● TASK TO COMPLETE
Present each line of the entries below that holds the word "README".

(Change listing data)
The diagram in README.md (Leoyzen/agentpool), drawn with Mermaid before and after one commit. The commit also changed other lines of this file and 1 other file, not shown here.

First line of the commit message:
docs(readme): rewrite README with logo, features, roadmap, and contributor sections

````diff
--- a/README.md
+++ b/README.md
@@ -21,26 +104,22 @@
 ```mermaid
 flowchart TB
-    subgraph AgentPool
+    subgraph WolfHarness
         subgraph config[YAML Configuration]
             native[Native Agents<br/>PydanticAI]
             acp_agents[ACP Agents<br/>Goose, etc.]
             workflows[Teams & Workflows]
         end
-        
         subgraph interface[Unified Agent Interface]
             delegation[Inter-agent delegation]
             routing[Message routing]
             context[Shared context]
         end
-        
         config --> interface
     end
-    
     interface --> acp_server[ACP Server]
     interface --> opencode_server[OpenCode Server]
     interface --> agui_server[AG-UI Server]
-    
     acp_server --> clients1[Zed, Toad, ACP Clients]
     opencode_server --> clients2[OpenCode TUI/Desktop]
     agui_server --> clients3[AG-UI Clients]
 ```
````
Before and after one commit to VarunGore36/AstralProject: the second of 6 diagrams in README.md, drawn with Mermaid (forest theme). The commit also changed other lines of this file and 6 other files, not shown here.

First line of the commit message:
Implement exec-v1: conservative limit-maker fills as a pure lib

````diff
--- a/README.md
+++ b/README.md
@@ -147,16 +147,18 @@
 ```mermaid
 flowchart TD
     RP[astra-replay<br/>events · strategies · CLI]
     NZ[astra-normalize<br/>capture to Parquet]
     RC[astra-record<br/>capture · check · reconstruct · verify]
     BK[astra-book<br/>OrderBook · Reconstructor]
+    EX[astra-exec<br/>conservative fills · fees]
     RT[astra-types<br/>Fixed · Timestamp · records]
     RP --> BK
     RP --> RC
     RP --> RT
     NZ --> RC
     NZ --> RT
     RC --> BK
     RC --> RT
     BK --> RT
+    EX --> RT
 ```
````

● SOLUTION
The diagram in README.md (Leoyzen/agentpool), drawn with Mermaid before and after one commit. The commit also changed other lines of this file and 1 other file, not shown here.
docs(readme): rewrite README with logo, features, roadmap, and contributor sections
--- a/README.md
+++ b/README.md
Before and after one commit to VarunGore36/AstralProject: the second of 6 diagrams in README.md, drawn with Mermaid (forest theme). The commit also changed other lines of this file and 6 other files, not shown here.
--- a/README.md
+++ b/README.md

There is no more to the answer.